A customised caravan is the perfect mate for
a Mini Cooper S
By Ray Cleaver
Photographs: Rob Tucker
What do you do if you want a caravan but drive a Mini? You make one to fit. That’s just what Michael Wolfe of New Plymouth did – turning out a real dinky little teardrop-shaped caravan that matches his 2004 Cooper S and has all the mod cons for a decent holiday.
Michael saw pictures of little campers on the net and decided that was what he wanted – a cross between a caravan and a tent.
“I got some ideas from little caravans online and decided to go a bit more high-tech,” he says.
He built it to have the same lines, wheels and colour as his car and it looks just the part.
“I never really planned it in detail. I sketched it out originally and a lot of the construction I worked out as I went along.”
The chassis was welded together with Michael’s trusty old MIG welder using 25 mm x 50 mm galvanised box section steel, with a floor pan of 2.4 metres by 1.2 metres.
The underneath is sealed with 3M rubberised undercoating. For the floor he used 19 mm first-grade construction ply.
The caravan frame is 19 x 45 mm dressed tanalised pine, with 19 mm polystyrene glued into it for insulation. The inside lining is a special ply used in caravan construction with a laminated coating on one side.
Keeping things light
In a clever move to keep the weight down the exterior cladding is the aluminium and plastic composite you find in modern signage which is very light. It is called Signboard and has a plastic centre with 0.3 mm aluminium either side, baked with enamel paint.
The interior and joinery is American oak and all is secured with stainless steel screws. He imported the two side doors, with their piano hinges, from America.
The wheel track is identical to the car and it “follows beautifully”. It did too. Sitting in the car you weren’t even aware you were towing.
His Mini is a 1600cc supercharged model so he has no shortage of towing power.
Michael picked up the wheels from the wreckers, from a Mini of course, to match the car and he put in Duratorque suspension.
Empty out the awning and the furniture and there’s a comfortable double bed which also can converted into a comfortable seating area.

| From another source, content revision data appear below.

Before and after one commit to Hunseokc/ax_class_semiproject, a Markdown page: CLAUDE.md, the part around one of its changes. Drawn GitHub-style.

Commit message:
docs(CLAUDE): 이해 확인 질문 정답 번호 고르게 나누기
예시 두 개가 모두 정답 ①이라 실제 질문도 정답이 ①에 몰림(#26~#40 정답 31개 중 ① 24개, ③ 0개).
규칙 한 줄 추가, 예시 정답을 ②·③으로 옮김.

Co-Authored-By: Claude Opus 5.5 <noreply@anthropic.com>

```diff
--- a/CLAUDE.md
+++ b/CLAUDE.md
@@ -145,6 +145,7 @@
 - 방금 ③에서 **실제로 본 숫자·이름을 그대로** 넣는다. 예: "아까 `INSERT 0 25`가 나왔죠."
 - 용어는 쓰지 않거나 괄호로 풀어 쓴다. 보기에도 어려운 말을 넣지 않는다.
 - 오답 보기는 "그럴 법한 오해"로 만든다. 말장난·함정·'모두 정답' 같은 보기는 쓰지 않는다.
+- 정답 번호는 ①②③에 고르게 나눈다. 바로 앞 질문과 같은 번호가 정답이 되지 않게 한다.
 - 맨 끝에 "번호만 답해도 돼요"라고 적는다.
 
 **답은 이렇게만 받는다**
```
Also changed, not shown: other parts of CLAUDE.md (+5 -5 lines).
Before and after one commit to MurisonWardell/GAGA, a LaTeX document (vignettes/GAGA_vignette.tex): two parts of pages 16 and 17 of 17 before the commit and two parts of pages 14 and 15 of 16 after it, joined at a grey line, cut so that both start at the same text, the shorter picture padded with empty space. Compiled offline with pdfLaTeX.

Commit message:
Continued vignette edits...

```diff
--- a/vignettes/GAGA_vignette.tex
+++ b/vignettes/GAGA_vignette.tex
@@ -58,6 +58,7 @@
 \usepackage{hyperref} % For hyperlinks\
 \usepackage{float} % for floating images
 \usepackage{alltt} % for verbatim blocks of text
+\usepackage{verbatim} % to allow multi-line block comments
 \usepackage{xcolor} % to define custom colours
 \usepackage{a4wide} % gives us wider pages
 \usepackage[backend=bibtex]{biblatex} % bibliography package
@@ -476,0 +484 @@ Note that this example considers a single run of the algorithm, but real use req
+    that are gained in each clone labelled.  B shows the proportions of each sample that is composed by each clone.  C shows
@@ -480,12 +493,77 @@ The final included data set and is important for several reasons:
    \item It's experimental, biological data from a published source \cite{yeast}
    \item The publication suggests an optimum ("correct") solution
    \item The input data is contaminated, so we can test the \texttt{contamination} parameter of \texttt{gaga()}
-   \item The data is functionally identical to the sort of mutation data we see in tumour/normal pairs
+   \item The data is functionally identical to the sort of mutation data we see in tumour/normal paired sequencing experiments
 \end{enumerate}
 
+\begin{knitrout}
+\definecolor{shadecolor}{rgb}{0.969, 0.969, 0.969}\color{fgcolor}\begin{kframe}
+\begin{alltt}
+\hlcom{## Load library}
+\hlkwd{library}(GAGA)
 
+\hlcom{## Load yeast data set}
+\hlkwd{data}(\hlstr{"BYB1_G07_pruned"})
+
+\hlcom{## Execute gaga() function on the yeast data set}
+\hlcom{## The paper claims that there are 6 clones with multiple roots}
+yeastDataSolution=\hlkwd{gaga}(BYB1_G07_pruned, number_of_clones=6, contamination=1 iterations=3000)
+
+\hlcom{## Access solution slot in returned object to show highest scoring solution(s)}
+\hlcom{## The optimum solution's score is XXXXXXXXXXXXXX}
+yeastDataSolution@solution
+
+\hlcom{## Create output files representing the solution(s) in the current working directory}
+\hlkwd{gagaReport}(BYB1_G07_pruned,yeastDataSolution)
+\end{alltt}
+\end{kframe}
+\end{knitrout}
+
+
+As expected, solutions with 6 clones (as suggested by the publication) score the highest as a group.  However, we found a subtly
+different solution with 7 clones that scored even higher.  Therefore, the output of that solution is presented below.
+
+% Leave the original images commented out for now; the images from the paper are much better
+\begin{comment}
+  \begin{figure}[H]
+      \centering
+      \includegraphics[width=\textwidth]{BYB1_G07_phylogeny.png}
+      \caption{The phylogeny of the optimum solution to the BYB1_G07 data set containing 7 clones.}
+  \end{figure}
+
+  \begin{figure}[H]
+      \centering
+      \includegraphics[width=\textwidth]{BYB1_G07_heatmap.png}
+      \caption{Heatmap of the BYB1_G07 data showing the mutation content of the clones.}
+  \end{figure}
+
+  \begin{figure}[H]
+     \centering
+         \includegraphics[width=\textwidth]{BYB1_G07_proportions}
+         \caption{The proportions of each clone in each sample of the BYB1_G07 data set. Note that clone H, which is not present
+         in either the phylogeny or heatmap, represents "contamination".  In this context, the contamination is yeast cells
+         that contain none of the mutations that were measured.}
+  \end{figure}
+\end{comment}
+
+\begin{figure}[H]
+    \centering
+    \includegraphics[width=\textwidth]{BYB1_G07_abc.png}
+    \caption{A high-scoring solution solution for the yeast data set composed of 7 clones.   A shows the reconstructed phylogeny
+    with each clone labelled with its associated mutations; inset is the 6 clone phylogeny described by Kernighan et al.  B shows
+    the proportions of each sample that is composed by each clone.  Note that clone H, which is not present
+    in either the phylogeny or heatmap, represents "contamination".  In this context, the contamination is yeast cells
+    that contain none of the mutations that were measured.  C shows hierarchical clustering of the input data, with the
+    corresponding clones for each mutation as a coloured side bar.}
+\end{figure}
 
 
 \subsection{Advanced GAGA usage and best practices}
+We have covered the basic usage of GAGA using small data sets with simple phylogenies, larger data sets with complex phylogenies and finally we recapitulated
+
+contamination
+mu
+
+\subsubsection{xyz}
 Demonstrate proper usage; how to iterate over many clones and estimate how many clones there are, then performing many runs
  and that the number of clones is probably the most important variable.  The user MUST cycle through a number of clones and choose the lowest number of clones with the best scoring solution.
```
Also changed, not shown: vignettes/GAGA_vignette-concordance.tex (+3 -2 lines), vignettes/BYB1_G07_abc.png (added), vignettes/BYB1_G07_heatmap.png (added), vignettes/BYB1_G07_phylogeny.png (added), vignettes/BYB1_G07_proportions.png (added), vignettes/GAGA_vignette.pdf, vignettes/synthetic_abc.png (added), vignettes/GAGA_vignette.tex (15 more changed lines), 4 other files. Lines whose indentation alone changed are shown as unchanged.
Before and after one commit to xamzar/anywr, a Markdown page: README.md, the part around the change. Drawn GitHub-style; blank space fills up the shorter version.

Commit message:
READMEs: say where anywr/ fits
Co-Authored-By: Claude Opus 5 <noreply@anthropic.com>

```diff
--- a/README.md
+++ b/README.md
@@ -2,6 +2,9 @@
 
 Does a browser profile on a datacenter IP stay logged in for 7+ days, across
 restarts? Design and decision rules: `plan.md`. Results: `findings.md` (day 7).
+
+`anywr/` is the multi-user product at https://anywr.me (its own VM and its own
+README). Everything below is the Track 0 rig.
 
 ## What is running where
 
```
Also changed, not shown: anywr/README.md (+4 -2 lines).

The rear door of the little caravan opens up to reveal a beautifully made little kitchen. At the push of a button a two-hob gas stove slides out. Very classy.
Michael used a 12-volt VW rear window wiper motor to power the sliding stove system.
He made up the mechanism with relays and microswitches. The stove slides out on ball- bearing sliders used in kitchen drawers, which he modified for a longer extension.
There is a built-in 12/240 volt, 15-litre fridge. A hidden 4kg LPG bottle provides the gas needed. A workbench, sink and cupboards are well planned and there’s even lighting for night cooking.
The oak joinery is first class and the kitchen has 1960s Duraware plates and cups ready for use. Everything is secured by little brackets.
The project took Michael from February to Christmas one year, working in his spare time.
He is a mechanical design engineer who works as an auto restorer looking after a collection of classic cars owned by Bryce Barnett (see issue 71, February/March 2017, of The Shed).
He had the skills to create almost every stage of the project.
Electronically speaking the little caravan has technology that’s right up there. On the roof is mounted a curved 100-watt solar panel. This charges up a 12-volt, deep-cycle house battery. There is a 240-volt inverter and the system handles 1200 watts.
This powers a computer, television, lights, a DVD player, fridge and radio. Michael has internet access and speakers are set into the wall.
His son Nickolai (17) is very computer savvy. He took apart a laptop, removed the screen and mounted it above the bed in the caravan. He removed the DVD player and mounted that below the monitor and made the keyboard wireless. There is also inside and outside lighting.
It’s freedom camping all the way for Michael. The caravan is even certified as self contained. It carries 75 litres of drinking water and has a tank for a further 75 litres of grey waste water.
There is a chemical toilet and a shower with electric pump whereby you stand in a tray in the
awning for washing. There is a separate canvas cubicle for these ablutions.
A customised awning attaches to the side of the caravan and is 2 metres x 4 metres and 2 metres high.
The awning has room for two camp beds, a table and four chairs. Michael can set up the awning in half an hour and everything stows away in the caravan for travel. The awning and the upholstery was made by John Reumers of Reumers Trim and Upholstery.
Michael said the most difficult part of the job was the kitchen: “That was a very fiddly job— space was at a premium.”
For a finish Michael painted the caravan with a two-pack, a BMW Chilli Red to match his car. On the back of the Mini is Cooper S and on the back of the caravan, in the same lettering, is Camper S.
It has a jockey wheel for parking and Michael said putting a tow bar on the Mini was quite easy. “There was a nicely situated hole where the reverse light was.”
The caravan cost Michael $15,000 in material and parts and he estimates he spent 500 hours of labour.
“All up it would have cost me about $25,000 but it was well worth it. I love it.”
Michael and a mate took the caravan on its maiden voyage last Christmas to the Coromandel.
“It all worked well, no problems,” says Michael, who is looking forward to many holidays to come.